In case you want to use browser extensions web-stores for distribution such as AMO(addons.mozilla.org), Google Chrome Web Store, or Apple App Store, you should publish your extension and pass through the particular review process.

Even though Apple doesn't support the unified standards and holding there own requirements for building Safari extensions (Safari Applications), however, Chrome and Firefox do.

And even while using a single standard they have quite different reviewing processes and a number of significant differences in non-functional requirements. Now let's talk about these differences:

Eli Tabrisov
CTO
Remote scripts
Optional permissions
Privacy
Chrome Web Store

To facilitate the compliance of your item with the Chrome Web Store Developer Program Policies, you are required to provide the information listed below. The information provided in this form will be shared with the Chrome Web Store team. Please ensure that the information provided is accurate, as it will improve the review time of your extension and decrease the risk of this version being rejected.

You should provide justification why you need permissions and how you use it in your extension. If you mentioned one permission from a list in manifest.json file you should provide an explanations.

The list of such permissons: tabs, webRequest, webNavigation, cookies, downloads, activeTab, contentSettings, debugger, desktopCapture, geoLocation, pageCapture, privacy, proxy, sessions, tabCapture, vpnProvider, Host Permission.

Firefox Web Store

You should provide privacy policy to your add-on that details which user data is being sent and to what services. The critical things to describe in the policy are how your extension collects, uses, stores, and shares or discloses information about people. If your add-on makes it apparent to websites that it is installed, this must also be mentioned. The policy should be about the extension only, not a copy of the website's privacy policy. It should also be the actual text, as opposed to a link to a privacy policy on a website. The privacy policy can be added in the add-on settings under "Manage Authors&License" on AMO.

Also keep it in mind that any data collected by Google Analytics or any other tracking mechanism, must comply with AMO latest policy. You need to create a consent page (aka control mechanism for data collection), which is shown at install time. The consent page should contain a choice accompanied by the data collection summary. The choice to send data shouldn't be enabled by default.


Here is an example of how to create a page within the add-on https://blog.mozilla.org/addons/2016/07/15/writing-an-opt-in-ui-for-an-extension/.
Also, the summary of the data collection should be mentioned in the add-on description and privacy policy.

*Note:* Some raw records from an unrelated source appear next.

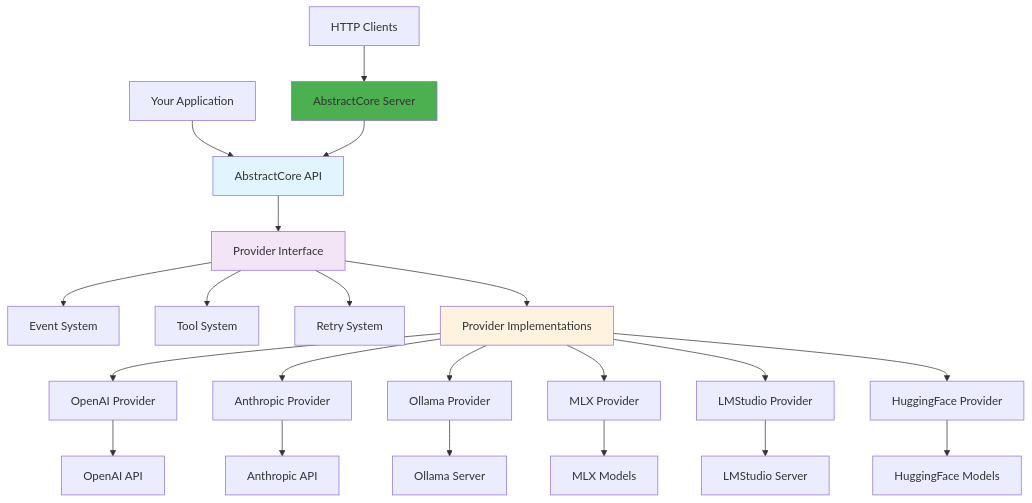
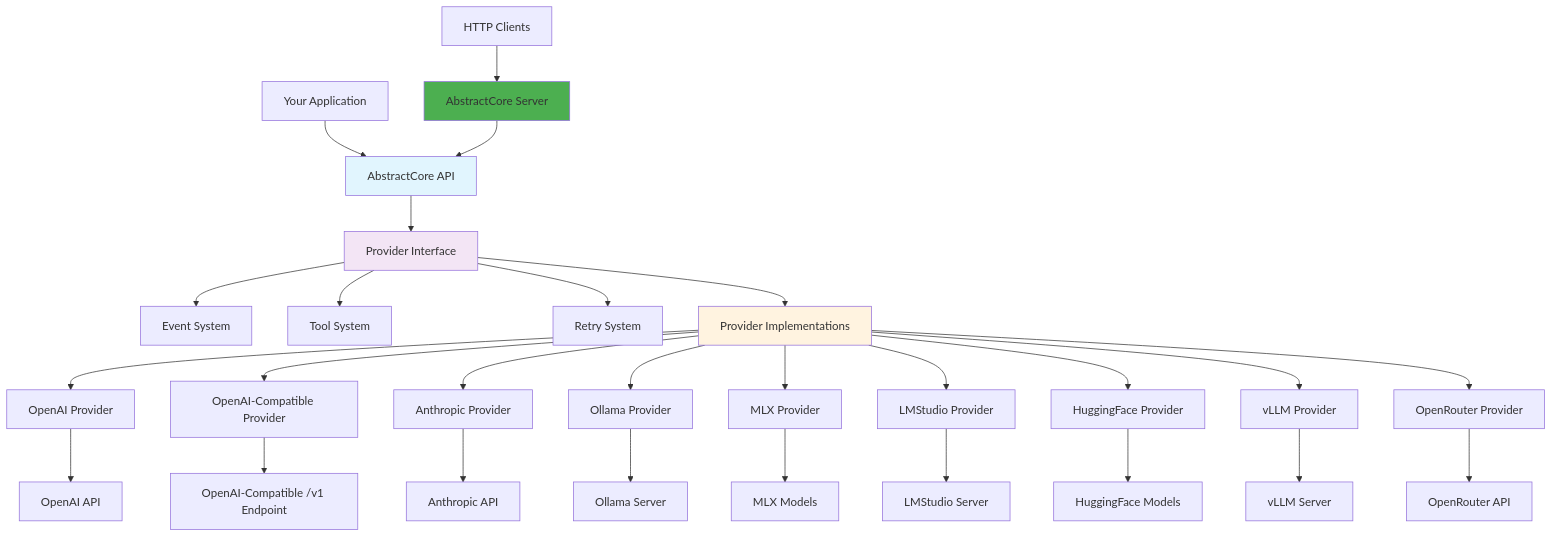
Before and after one commit to lpalbou/AbstractCore: the first of 15 diagrams in docs/architecture.md, drawn with Mermaid. The commit also changed other lines of this file and 19 other files, not shown here.

First line of the commit message:
Update version to 2.10.1 and enhance OpenAI-compatible provider functionality

````diff
--- a/docs/architecture.md
+++ b/docs/architecture.md
@@ -9,31 +9,37 @@
 ```mermaid
 graph TD
     A[Your Application] --> B[AbstractCore API]
     AA[HTTP Clients] --> BB[AbstractCore Server]
     BB --> B
     
     B --> C[Provider Interface]
     C --> D[Event System]
     C --> E[Tool System]
     C --> F[Retry System]
     C --> G[Provider Implementations]
 
     G --> H[OpenAI Provider]
+    G --> HH[OpenAI-Compatible Provider]
     G --> I[Anthropic Provider]
     G --> J[Ollama Provider]
     G --> K[MLX Provider]
     G --> L[LMStudio Provider]
     G --> M[HuggingFace Provider]
+    G --> MM[vLLM Provider]
+    G --> MN[OpenRouter Provider]
 
     H --> N[OpenAI API]
+    HH --> NN[OpenAI-Compatible /v1 Endpoint]
     I --> O[Anthropic API]
     J --> P[Ollama Server]
     K --> Q[MLX Models]
     L --> R[LMStudio Server]
     M --> S[HuggingFace Models]
+    MM --> RR[vLLM Server]
+    MN --> RO[OpenRouter API]
 
     style B fill:#e1f5fe
     style BB fill:#4caf50
     style C fill:#f3e5f5
     style G fill:#fff3e0
 ```
````
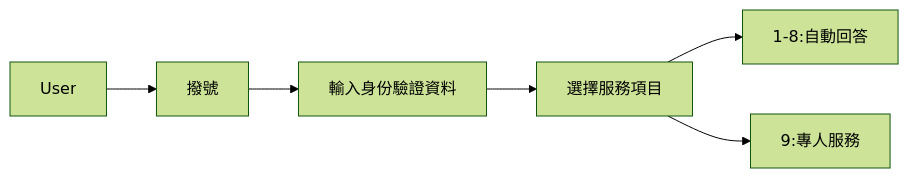
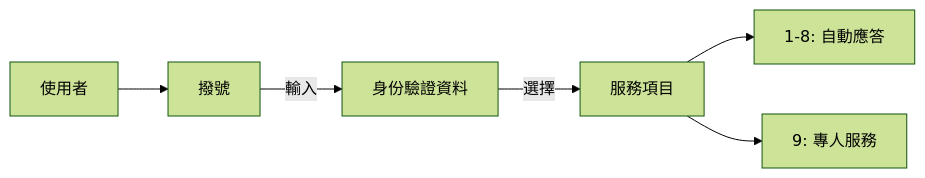
The first of 6 diagrams in source/_posts/how-bot-works.md (gasolin/blog), drawn with Mermaid (forest theme) before and after one commit. The commit also changed other lines of this file and 1 other file, not shown here.

```diff
--- a/source/_posts/how-bot-works.md
+++ b/source/_posts/how-bot-works.md
@@ -16,8 +16,8 @@
 {% mermaid %}
 graph LR
-User --> dial[撥號]
-dial --> identify[輸入身份驗證資料]
-identify --> number
-number[選擇服務項目] --> auto[1-8:自動回答]
-number --> man[9:專人服務]
+User[使用者] --> dial[撥號]
+dial -- 輸入 --> identify[身份驗證資料]
+identify -- 選擇 --> number[服務項目]
+number --> auto[1-8: 自動應答]
+number --> manual[9: 專人服務]
 {% endmermaid %}
```
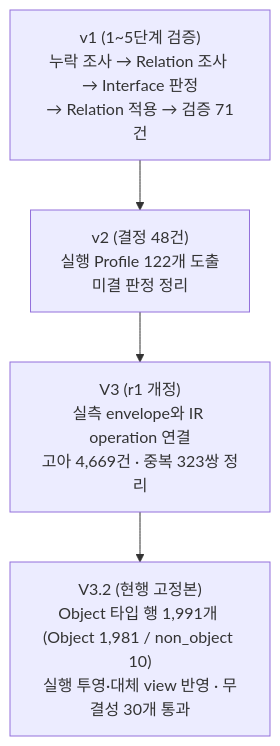
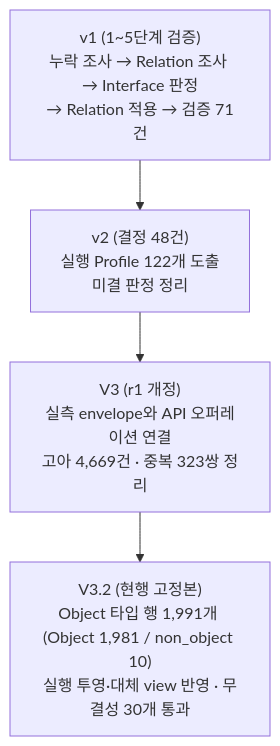
The diagram in docs/02-methodology/03-im-object-modeling.md (AEGI-Inc/aegi-framework), drawn with Mermaid before and after one commit. The commit also changed 5 other files, not shown here.

````diff
--- a/docs/02-methodology/03-im-object-modeling.md
+++ b/docs/02-methodology/03-im-object-modeling.md
@@ -27,8 +27,8 @@
 ```mermaid
 flowchart TB
   V1["v1 (1~5단계 검증)<br/>누락 조사 → Relation 조사 → Interface 판정<br/>→ Relation 적용 → 검증 71건"]
   V2["v2 (결정 48건)<br/>실행 Profile 122개 도출<br/>미결 판정 정리"]
-  V3["V3 (r1 개정)<br/>실측 envelope와 IR operation 연결<br/>고아 4,669건 · 중복 323쌍 정리"]
+  V3["V3 (r1 개정)<br/>실측 envelope와 API 오퍼레이션 연결<br/>고아 4,669건 · 중복 323쌍 정리"]
   V32["V3.2 (현행 고정본)<br/>Object 타입 행 1,991개 (Object 1,981 / non_object 10)<br/>실행 투영·대체 view 반영 · 무결성 30개 통과"]
   V1 --> V2 --> V3 --> V32
 ```
````
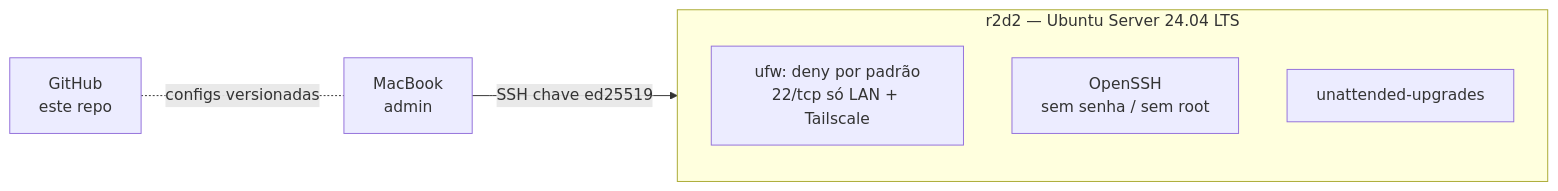
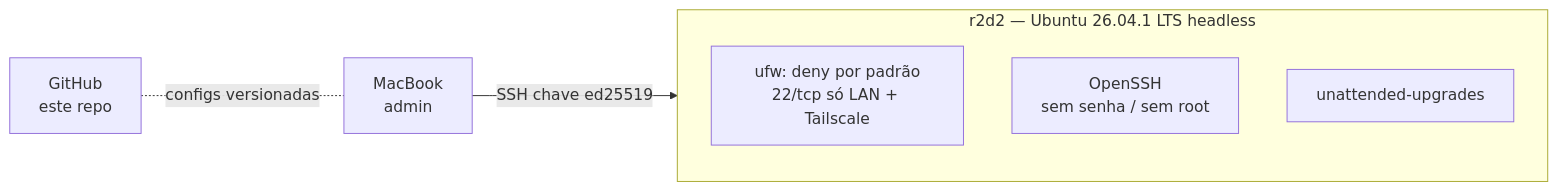
One commit to eduardonk9999/homelab changed the diagram in README.md. Above: the diagram before and after it, drawn with Mermaid. The commit also changed other lines of this file and 1 other file, not shown here.

Commit message:
adr 0001: manter Ubuntu 26.04.1 existente e converter pra headless

````diff
--- a/README.md
+++ b/README.md
@@ -18,10 +18,10 @@
 ```mermaid
 flowchart LR
   mac[MacBook<br/>admin] -- SSH chave ed25519 --> r2d2
-  subgraph r2d2[r2d2 — Ubuntu Server 24.04 LTS]
+  subgraph r2d2[r2d2 — Ubuntu 26.04.1 LTS headless]
     ufw[ufw: deny por padrão<br/>22/tcp só LAN + Tailscale]
     ssh[OpenSSH<br/>sem senha / sem root]
     upd[unattended-upgrades]
   end
   gh[GitHub<br/>este repo] -. configs versionadas .- mac
 ```
````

For more information, refer to https://developer.mozilla.org/en-US/docs/Mozilla/Add-ons/AMO/Policy/Reviews#Data_Disclosure_Collection_and_Management


Brief summary from previous comparison tables:
Case
Chrome Web Store
Firefox Web Store
Remote scripts
Optional permissions
some limits
Privacy policy page
Privacy justification
Remote scripts
Unwanted software policy
So, it's in your own interests. That's why I recommend to trust the professionals in this matter.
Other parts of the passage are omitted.